HOW TO COMPLETE THIS TASK: Determine how many lines in the records below include the word "change" and output that number alone.

##### AVAILABLE RECORDS #####

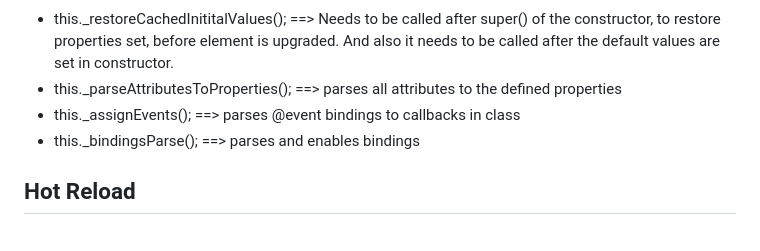
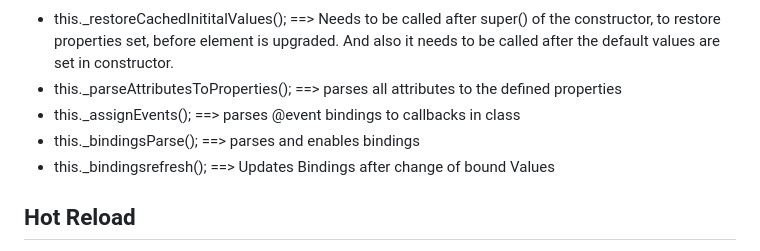
Before and after one commit to node-projects/base-custom-webcomponent, a Markdown page: README.md, the part around the change. Rendered like a GitHub page.

```diff
--- a/README.md
+++ b/README.md
@@ -31,6 +31,7 @@ All the features are not enabled by default for performance reasons but you can
  - this._parseAttributesToProperties(); ==> parses all attributes to the defined properties
  - this._assignEvents(); ==> parses @event bindings to callbacks in class
  - this._bindingsParse(); ==> parses and enables bindings
+ - this._bindingsrefresh(); ==> Updates Bindings after change of bound Values
 
 ## Hot Reload
 
```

#####

SOLUTION TO THIS EXERCISE: 2